Implantable pacemaker future of weight loss

weightlossDIETS and exercise may not be the future for weight loss.

A pacemaker-like device, which blocks hunger nerves, has been successfully trialled at Adelaide's Flinders Medical Centre, with stunning results.

The first person to be implanted with the device lost 20 kilograms in a year without changing her dietary habits or exercise regime.

The Adelaide medical centre was one of three in the world to trial the new device, developed by EnteroMedics Inc.

Flinders' Professor of Digestive Surgery James Toouli (Toouli) said the instrument was placed under the abdominal skin and powered by parts worn outside the body.

The device then intermittently blocked hunger signals carried by vagus nerves - two large cables which go from the brain to the gastrointestinal tract.

"The vagus are the most important nerve that go to the digestive system," Prof Toouli said today.

"These nerves control the movement of the stomach and they control some of the secretions used for digestion, and by blocking these intermittently, what it does is it slows downs the aching of the stomach so consequently people don't feel as hungry."

The theory of blocking the hunger nerves came from clinical observations from past surgery where patients had the nerves divided.

"It was noted in those people if they were overweight, they actually would lose weight," Prof Toouli said.

"Instead of dividing the nerves we now block them with this pacemaker-type device.

"And the reason why this is better than dividing them ... is the body always recuperates if we do something permanent and those nerves do regenerate in time.

"So if you can just block them intermittently but not destroy them, then the effects are most likely to last for a long time."

Flinders trialled the device on 10 people including 32-year-old Sarah Polkinghorne, who lost 20kg in a year after having her vagus nerves blocked for a total of 12 hours a day.

The group was told not to alter their exercise or dietary habits.

A smaller improved version of the device is now being trialled.

"The idea is that this will be implantable, the whole thing," Prof Toouli said.

"At the moment what we call the neuroregulator is implantable but the person has to actually apply an external device in order to send messages to the nerves.

"Ultimately what we are working towards is a fully implantable thing just like a pacemaker so it would be put in and left there for a number of years with a rechargeable battery.
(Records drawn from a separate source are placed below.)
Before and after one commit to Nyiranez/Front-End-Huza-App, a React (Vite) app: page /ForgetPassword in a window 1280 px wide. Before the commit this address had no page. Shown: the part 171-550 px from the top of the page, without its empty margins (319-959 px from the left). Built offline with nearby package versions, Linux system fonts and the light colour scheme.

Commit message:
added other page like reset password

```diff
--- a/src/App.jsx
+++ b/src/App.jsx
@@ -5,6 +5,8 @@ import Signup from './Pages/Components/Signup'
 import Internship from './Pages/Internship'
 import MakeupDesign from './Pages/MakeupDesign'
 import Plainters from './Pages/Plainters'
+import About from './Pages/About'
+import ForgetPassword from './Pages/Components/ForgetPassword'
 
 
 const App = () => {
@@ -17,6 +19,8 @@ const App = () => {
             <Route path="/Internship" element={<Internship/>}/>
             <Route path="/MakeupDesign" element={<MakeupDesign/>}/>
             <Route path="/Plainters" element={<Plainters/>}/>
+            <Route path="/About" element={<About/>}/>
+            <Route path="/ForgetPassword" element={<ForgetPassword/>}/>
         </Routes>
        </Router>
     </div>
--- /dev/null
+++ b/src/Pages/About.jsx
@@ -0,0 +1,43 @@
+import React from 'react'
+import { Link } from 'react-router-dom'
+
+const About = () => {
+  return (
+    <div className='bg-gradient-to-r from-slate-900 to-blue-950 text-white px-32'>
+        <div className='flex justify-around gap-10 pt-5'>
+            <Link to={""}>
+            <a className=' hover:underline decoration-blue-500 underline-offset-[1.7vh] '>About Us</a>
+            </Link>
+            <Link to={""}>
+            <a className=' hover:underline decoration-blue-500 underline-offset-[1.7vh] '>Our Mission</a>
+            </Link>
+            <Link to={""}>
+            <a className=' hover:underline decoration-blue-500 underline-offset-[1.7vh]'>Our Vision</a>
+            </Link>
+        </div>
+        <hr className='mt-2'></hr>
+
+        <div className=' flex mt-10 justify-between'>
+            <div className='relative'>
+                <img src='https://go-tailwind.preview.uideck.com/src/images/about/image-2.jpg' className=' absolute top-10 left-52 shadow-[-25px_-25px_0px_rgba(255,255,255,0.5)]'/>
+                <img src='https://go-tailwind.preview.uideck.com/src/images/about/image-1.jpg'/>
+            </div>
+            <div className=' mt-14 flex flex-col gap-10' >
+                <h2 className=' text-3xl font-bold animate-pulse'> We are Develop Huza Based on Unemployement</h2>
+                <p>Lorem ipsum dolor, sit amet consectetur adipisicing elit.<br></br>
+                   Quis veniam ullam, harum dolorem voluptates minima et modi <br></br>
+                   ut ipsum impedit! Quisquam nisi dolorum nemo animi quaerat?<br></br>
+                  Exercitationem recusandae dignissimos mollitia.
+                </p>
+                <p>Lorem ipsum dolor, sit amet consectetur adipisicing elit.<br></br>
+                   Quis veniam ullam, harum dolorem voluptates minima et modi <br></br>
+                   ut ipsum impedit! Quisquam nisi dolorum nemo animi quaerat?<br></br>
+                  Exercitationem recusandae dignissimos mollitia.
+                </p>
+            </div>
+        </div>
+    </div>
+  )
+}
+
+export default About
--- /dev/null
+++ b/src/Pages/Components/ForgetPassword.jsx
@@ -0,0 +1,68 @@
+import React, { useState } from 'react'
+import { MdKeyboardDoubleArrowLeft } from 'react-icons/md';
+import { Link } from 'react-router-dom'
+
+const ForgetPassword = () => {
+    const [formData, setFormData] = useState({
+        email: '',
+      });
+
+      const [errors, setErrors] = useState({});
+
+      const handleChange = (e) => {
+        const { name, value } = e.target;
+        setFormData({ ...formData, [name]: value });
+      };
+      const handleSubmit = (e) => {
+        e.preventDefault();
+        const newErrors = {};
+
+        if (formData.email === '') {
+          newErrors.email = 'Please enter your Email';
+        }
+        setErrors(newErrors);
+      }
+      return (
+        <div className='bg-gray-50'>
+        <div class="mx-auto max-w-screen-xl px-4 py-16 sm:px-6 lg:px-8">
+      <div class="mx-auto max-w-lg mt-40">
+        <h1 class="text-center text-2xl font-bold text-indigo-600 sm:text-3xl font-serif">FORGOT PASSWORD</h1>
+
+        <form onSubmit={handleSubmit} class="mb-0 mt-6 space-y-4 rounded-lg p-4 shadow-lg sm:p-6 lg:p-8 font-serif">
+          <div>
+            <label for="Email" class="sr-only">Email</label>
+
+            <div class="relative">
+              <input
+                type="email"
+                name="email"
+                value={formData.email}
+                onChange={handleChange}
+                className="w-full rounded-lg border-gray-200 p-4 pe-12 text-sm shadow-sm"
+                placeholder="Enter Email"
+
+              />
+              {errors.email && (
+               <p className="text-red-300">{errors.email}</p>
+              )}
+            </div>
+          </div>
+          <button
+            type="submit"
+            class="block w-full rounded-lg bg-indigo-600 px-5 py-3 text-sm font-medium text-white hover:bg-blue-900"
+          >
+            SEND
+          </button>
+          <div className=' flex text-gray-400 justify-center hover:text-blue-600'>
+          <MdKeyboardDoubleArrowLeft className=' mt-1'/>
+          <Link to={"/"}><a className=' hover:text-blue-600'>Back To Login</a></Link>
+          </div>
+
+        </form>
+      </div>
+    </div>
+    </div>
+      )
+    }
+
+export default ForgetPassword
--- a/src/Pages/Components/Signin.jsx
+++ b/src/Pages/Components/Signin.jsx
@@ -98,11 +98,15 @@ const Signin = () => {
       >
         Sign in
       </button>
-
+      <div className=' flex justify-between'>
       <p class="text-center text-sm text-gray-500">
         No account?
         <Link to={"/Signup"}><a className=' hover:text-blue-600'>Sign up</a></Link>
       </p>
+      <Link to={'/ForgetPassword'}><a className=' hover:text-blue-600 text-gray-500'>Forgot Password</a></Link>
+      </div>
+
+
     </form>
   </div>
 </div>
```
"These early trials are geared towards trying to work out the dosage and how often this thing needs to be turned on so that it will optimise the fully implantable device, which is still very much in a prototype stage."

Prof Toouli hoped the device would be widely available in the future.

"That is certainly our view," he said.

"As always with these things, cost comes into it and these things have not been worked out yet, but it's really very promising."

source The Australian News